Beginning in 2004, the Empower Baltimore Management Corporation (EBMC) began working with homeowners located in the Baltimore City Empowerment Zone to improve the quality of their home’s exteriors. Homeowners received grants, ranging from $100 to $5,000 for repairing their roofs, painting steps, replacing windows, replacing gutters, and more. The purpose of the project was to fund investment in owner-occupied properties with the belief that the initiative would have positive impacts on the quality of the housing stock in those areas and stabilize the neighborhood. The project provided an opportunity for homeowners to complete exterior improvements that matched or increased the investment of newer investors. The Baltimore Neighborhood Indicators Alliance- Jacob France Institute at the University of Baltimore (BNIA-JFI) was asked provide assistance in the analysis of the program, using their skills and expertise to provide an evaluation of the success of the program.

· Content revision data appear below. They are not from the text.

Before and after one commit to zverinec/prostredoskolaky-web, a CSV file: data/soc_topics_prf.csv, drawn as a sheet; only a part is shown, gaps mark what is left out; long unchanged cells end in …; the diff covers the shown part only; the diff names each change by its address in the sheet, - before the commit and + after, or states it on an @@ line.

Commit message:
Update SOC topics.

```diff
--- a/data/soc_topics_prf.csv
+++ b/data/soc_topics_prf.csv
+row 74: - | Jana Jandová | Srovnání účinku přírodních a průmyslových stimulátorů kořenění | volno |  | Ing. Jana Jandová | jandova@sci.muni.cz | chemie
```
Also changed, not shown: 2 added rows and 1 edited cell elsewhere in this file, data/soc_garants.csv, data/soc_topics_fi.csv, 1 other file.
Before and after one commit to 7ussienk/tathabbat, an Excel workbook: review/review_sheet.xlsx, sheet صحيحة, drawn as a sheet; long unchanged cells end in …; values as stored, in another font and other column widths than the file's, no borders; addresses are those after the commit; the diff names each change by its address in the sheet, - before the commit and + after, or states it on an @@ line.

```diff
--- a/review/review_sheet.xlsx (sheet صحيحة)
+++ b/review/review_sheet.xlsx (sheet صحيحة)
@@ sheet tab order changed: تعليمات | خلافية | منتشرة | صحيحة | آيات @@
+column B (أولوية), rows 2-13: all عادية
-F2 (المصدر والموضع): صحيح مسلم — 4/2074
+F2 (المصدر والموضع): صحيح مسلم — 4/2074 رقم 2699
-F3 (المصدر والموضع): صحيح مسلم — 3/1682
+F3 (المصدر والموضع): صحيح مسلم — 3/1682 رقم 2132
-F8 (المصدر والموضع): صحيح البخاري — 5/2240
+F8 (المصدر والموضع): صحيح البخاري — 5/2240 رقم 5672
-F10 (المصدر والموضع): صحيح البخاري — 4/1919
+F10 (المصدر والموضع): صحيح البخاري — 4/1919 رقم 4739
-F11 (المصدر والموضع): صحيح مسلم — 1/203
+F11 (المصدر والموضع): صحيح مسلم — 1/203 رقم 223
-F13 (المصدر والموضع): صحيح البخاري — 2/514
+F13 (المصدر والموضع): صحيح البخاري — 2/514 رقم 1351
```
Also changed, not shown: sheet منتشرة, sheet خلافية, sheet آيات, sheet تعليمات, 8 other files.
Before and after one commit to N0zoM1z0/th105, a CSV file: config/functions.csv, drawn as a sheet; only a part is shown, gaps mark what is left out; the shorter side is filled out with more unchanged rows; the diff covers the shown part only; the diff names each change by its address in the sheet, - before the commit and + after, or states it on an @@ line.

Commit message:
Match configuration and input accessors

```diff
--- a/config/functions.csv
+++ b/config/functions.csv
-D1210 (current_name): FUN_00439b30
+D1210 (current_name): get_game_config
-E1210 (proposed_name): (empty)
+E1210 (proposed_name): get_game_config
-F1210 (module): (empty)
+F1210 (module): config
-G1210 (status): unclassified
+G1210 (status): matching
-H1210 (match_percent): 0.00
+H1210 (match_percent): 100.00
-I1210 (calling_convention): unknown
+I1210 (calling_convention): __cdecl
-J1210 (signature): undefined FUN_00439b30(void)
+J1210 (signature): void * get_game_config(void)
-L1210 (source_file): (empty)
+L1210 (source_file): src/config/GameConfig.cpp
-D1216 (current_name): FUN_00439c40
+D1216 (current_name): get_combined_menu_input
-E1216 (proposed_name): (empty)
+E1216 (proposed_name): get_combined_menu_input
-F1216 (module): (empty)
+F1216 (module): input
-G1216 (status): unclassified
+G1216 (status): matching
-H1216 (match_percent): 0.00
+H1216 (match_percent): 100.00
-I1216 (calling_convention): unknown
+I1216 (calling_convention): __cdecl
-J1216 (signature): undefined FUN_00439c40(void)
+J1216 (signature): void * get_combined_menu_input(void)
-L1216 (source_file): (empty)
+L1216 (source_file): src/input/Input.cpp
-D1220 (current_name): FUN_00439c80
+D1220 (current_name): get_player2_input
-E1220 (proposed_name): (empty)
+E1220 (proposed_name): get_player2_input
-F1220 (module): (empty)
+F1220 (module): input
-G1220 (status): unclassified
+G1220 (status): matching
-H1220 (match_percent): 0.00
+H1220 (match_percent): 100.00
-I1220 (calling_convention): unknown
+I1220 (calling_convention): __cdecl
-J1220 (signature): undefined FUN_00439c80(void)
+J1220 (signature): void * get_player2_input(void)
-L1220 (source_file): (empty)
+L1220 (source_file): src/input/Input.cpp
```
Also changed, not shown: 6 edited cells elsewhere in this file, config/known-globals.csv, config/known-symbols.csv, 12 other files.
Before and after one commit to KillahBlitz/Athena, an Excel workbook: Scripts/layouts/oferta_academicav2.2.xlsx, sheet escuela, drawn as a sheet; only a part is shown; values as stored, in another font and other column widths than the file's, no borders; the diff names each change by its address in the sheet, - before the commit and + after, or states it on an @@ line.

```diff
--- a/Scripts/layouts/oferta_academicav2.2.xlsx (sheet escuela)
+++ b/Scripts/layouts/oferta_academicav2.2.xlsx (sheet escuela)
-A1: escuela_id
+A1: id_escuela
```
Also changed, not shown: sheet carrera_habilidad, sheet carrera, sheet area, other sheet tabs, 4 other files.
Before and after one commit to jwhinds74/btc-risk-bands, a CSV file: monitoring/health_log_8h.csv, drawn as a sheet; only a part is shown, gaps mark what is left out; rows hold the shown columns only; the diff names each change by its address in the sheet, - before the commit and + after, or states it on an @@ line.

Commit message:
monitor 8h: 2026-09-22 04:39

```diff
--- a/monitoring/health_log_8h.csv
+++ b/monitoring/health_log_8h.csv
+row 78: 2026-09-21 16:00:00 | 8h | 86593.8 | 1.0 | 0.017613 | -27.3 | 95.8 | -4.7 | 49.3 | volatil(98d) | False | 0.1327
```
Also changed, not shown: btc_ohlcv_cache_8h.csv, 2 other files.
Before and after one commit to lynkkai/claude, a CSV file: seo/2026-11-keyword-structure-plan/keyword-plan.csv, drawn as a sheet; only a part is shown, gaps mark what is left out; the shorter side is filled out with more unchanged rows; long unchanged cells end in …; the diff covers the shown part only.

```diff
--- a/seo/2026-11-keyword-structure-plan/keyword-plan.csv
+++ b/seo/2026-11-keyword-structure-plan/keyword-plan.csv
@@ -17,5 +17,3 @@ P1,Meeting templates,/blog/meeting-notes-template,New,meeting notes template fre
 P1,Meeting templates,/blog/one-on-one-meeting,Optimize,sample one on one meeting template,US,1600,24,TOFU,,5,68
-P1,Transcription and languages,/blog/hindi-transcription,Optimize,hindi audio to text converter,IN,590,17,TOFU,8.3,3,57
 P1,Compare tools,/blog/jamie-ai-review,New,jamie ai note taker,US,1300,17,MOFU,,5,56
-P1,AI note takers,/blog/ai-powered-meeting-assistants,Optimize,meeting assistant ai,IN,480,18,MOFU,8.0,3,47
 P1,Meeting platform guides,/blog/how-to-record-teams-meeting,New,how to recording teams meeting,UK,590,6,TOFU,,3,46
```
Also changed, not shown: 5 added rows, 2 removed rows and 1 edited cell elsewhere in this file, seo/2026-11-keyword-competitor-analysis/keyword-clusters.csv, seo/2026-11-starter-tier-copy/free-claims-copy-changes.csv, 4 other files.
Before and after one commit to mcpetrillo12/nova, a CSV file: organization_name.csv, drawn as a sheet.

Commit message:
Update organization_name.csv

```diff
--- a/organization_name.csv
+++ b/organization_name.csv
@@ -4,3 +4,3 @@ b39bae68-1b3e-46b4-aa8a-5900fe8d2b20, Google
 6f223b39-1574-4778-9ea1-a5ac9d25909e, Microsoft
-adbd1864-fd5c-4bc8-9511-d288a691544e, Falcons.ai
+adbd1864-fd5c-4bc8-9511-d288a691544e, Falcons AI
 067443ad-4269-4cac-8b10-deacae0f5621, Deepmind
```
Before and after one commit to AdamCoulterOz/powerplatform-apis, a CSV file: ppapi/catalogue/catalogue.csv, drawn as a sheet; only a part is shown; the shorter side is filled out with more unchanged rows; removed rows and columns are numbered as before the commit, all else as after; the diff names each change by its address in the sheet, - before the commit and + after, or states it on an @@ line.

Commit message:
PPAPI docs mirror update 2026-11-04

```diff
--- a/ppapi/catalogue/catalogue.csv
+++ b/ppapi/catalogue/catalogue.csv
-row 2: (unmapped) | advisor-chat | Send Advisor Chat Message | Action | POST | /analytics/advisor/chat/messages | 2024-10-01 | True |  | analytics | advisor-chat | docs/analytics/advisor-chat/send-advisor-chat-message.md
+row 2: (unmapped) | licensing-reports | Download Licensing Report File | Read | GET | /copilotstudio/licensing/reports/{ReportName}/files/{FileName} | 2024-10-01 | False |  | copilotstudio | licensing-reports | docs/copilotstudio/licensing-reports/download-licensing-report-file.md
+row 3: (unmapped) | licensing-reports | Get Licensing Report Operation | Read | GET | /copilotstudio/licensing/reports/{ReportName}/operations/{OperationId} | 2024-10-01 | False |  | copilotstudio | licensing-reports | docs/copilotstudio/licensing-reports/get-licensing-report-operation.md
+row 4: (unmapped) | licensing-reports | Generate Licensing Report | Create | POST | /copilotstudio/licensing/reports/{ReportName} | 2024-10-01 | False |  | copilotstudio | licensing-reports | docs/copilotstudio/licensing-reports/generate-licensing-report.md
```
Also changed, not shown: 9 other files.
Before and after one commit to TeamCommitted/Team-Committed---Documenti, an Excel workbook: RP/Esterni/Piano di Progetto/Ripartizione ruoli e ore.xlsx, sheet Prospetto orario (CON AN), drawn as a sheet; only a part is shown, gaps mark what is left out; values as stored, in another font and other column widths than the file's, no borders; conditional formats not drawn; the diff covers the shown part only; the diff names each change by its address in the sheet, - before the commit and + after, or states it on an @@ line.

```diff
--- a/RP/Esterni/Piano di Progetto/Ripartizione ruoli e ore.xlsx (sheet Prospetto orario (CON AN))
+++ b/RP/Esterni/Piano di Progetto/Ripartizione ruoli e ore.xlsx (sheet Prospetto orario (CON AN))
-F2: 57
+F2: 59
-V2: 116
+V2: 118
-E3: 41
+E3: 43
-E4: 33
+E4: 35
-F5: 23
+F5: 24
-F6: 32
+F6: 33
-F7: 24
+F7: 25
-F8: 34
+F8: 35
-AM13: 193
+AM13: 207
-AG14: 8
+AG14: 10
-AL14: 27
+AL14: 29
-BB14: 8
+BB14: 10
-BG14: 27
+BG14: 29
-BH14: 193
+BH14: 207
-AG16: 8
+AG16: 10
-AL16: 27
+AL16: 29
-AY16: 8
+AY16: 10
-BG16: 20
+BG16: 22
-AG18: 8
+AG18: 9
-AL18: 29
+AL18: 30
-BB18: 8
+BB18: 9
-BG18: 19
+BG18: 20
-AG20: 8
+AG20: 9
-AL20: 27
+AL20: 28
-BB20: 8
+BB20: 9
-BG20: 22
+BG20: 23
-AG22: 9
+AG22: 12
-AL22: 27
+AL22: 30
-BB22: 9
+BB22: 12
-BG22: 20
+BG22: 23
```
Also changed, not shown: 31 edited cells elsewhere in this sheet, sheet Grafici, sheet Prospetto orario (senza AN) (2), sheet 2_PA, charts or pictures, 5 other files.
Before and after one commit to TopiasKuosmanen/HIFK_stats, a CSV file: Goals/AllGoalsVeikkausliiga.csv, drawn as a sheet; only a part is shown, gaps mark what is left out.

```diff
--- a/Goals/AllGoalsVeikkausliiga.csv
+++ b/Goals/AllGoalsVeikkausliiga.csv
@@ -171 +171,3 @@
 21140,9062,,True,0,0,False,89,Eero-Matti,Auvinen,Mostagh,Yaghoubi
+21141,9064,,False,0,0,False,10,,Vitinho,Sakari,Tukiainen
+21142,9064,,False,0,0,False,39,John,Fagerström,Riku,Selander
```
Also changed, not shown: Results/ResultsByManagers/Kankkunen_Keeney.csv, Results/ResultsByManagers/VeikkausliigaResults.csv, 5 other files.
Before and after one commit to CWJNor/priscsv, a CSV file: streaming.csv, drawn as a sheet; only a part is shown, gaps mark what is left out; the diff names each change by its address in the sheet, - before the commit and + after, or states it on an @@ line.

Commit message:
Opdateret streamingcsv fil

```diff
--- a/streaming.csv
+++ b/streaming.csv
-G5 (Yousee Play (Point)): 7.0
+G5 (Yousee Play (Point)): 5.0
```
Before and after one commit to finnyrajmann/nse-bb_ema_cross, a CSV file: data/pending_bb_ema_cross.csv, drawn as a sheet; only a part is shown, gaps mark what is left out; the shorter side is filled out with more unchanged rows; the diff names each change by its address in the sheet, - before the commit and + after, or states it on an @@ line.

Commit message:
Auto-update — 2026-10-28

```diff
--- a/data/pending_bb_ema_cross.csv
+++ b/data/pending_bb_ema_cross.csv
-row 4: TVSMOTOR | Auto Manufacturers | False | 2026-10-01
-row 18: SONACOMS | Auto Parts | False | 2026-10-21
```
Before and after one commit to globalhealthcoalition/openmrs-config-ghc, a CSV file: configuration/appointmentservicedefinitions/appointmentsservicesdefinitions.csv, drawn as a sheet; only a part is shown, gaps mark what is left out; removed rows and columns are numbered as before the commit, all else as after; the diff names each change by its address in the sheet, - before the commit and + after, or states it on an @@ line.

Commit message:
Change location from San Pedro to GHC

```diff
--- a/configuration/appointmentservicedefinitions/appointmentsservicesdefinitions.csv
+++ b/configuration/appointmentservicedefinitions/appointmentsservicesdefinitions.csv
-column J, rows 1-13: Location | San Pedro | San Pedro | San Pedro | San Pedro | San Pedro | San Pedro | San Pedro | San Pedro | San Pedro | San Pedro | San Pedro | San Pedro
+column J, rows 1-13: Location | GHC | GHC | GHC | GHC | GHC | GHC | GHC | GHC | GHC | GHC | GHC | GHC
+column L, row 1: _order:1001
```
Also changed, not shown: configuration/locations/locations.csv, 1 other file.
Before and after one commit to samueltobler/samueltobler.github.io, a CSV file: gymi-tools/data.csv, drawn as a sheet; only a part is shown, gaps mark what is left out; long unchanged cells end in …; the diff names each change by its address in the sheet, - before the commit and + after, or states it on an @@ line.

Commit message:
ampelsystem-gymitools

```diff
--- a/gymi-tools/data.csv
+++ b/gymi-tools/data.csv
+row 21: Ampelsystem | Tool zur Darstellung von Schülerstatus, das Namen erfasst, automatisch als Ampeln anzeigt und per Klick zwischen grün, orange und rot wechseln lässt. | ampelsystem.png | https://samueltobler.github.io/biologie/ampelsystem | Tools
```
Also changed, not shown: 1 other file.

The Baltimore Neighborhood Market Drilldown iis an assets-based market analysis conducted by Social Compact that combines numerous data sets,both public and private, national and local, in order to build a set of community economic indicators that are tailored to urban markets. These indicators can be used to more accurately describe the size (population), strength (income and buying power), stability (homeownership and residential investment) and investment opportunity of a given market.The DrillDown study area is defined as the entire City of Baltimore. This summary highlights findings for the following thirteen distinct markets selected by DrillDown partners because they have discrete commercial districts and currently demonstrate strong efforts or significant opportunities with respect to commercial revitalization: (1) Belair Edison; (2) East Baltimore Development (EBD) Area; (3) Edmondson Village; (4) Govanstowne; (5) Highlandtown; (6) Oldtown; (7) Park Heights; (8) Pennsylvania Avenue; (9) Pigtown; (10) Reservoir Hill-North Avenue; (11) Station North; (12) West Baltimore MARC; and (13) West Baltimore Street.
Each year the Downtown Partnership of Baltimore publishes its State of the Downtown report which is aimed at measuring the economic progress of the downtown area. BNIA-JFI supports the effort of the Partnership by updating employment information from previous year data provided by InfoUSA. Data is cleaned to ensure business data is only counted once and detailed surveys are conducted to update employment numbers and general information such as changes in contact information (business location or change in number). Changes in business data helps the Partnership identify potential new and closed businesses as well as sectors in which changes have occurred. The State of the Downtown report, as well as other Partnership publications, can be found at their website.